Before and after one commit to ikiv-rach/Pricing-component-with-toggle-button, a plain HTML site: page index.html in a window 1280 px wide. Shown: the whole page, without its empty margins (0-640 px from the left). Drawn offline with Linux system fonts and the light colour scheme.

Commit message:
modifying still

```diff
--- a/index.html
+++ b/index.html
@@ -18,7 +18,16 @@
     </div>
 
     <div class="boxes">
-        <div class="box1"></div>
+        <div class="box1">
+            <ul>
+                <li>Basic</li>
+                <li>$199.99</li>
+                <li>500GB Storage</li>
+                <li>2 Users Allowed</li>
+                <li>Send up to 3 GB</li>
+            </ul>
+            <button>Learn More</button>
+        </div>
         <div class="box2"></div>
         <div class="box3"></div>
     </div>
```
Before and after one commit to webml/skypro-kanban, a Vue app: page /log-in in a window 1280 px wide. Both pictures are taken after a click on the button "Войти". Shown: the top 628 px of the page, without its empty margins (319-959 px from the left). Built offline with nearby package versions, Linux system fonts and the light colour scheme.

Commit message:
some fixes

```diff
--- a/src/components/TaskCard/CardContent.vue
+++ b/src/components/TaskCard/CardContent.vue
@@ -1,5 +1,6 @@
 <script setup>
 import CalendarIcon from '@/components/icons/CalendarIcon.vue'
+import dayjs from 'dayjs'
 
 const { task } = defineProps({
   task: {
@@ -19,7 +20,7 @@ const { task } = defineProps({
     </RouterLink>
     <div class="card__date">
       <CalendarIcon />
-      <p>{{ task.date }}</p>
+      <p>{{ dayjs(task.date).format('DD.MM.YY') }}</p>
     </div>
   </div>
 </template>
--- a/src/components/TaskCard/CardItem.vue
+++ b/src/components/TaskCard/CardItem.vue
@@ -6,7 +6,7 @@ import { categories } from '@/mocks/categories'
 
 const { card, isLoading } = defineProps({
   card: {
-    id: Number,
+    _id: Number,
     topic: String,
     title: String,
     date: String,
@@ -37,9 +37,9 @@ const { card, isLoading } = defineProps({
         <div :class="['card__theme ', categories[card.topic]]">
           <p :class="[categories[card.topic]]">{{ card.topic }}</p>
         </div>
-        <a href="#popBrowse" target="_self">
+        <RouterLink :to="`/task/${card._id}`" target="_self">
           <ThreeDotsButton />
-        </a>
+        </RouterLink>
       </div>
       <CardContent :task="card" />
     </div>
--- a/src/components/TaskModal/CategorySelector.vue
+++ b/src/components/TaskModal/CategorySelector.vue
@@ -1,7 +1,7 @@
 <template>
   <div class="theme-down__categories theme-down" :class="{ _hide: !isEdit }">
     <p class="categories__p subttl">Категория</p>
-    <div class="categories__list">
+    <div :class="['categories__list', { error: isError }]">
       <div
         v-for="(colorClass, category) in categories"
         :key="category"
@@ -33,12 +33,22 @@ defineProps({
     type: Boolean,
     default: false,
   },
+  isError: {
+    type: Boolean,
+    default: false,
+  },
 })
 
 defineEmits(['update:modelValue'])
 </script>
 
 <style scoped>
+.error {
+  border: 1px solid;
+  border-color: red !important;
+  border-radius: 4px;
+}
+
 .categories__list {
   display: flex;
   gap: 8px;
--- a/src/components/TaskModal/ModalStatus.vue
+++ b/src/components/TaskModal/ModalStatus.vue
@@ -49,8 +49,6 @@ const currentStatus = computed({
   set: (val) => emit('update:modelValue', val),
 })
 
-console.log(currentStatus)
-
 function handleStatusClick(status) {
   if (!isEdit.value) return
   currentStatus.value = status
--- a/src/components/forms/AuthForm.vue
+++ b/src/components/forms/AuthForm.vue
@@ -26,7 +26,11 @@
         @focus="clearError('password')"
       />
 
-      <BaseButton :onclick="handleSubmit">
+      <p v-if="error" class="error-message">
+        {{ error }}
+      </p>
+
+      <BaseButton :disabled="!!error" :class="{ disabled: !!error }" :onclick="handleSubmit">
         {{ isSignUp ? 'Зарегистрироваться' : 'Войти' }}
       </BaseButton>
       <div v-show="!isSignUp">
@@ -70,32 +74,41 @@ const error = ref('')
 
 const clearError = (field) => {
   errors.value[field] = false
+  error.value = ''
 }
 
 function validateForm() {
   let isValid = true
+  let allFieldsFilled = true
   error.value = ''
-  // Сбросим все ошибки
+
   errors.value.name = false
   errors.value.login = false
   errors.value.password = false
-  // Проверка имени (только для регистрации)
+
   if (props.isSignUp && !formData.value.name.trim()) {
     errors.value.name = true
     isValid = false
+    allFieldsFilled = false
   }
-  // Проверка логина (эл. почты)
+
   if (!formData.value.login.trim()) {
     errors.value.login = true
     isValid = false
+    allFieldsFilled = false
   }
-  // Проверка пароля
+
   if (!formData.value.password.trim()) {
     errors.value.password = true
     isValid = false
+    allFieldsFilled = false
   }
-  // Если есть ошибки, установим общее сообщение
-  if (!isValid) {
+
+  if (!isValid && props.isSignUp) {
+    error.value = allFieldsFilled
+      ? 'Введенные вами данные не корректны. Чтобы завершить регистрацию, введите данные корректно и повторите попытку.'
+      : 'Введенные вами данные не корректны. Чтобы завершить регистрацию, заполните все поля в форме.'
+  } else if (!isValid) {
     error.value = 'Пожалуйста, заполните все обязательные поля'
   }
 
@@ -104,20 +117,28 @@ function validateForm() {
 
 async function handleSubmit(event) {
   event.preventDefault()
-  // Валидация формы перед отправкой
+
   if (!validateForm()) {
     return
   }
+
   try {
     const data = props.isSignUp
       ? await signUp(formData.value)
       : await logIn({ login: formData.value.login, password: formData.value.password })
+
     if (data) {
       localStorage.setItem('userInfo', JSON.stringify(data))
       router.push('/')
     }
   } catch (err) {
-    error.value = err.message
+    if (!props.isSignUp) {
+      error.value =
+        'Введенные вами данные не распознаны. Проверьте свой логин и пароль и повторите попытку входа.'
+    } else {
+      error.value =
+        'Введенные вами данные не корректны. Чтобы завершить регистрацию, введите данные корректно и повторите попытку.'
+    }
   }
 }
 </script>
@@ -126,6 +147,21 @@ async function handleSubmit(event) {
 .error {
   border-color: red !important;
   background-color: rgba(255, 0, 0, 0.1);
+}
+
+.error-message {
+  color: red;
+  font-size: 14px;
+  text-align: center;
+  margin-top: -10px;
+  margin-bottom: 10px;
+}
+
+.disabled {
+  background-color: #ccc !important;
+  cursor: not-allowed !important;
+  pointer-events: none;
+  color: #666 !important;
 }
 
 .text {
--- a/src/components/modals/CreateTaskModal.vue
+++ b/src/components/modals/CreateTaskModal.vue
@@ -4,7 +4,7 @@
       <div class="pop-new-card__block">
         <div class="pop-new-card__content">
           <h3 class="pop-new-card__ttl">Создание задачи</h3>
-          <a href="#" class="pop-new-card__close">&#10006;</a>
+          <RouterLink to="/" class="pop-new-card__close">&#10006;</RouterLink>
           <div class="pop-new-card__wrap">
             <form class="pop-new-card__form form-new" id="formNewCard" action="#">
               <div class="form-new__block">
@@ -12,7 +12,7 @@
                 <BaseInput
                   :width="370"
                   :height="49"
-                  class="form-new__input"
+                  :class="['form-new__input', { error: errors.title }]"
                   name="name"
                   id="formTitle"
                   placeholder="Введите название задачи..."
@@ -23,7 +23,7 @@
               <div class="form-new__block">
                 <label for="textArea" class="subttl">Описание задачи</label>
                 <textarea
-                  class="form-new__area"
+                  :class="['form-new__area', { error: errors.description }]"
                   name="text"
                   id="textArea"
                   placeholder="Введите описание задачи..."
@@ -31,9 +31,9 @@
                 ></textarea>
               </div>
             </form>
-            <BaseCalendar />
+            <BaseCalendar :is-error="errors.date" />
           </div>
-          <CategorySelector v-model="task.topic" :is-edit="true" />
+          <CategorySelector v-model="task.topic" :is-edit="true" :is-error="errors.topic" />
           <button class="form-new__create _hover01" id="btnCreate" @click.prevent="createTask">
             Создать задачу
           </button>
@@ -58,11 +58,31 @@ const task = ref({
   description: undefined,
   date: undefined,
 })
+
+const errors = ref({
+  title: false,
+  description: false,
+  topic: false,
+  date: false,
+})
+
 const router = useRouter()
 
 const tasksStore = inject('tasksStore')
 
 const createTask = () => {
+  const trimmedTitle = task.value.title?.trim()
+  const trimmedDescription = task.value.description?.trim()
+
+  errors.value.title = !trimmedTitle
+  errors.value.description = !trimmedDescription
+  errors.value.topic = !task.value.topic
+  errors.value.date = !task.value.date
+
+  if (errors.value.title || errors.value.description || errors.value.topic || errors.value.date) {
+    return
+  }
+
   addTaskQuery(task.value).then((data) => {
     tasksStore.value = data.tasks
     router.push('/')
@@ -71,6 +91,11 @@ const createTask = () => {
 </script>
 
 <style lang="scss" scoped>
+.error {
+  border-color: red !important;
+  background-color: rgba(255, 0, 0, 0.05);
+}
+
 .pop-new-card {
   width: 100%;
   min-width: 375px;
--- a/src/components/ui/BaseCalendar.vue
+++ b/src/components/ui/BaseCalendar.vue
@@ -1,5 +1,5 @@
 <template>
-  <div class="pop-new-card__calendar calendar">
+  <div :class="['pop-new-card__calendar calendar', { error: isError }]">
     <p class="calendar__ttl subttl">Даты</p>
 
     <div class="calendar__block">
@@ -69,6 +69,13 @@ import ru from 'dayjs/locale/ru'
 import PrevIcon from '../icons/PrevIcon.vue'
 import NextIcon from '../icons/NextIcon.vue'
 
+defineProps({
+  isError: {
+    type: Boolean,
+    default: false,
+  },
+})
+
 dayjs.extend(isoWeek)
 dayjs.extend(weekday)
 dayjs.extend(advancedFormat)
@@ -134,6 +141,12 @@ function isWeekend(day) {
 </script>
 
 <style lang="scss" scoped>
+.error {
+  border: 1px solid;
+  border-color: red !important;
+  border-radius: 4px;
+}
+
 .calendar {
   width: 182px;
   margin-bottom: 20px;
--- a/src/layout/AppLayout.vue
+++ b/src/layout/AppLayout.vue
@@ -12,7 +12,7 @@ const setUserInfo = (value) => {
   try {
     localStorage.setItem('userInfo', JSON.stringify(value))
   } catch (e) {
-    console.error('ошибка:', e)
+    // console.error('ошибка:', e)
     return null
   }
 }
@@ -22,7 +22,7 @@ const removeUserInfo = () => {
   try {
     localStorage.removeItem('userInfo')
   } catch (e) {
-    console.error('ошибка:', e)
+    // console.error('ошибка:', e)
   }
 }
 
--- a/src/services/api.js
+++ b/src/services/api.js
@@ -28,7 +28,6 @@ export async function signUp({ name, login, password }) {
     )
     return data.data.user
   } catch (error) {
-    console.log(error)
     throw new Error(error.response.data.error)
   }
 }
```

============================================================

For this exercise, gather every line of the data that contains the word "icons".

▶ RESULT OF THIS EXERCISE:
 import CalendarIcon from '@/components/icons/CalendarIcon.vue'
 import PrevIcon from '../icons/PrevIcon.vue'
 import NextIcon from '../icons/NextIcon.vue'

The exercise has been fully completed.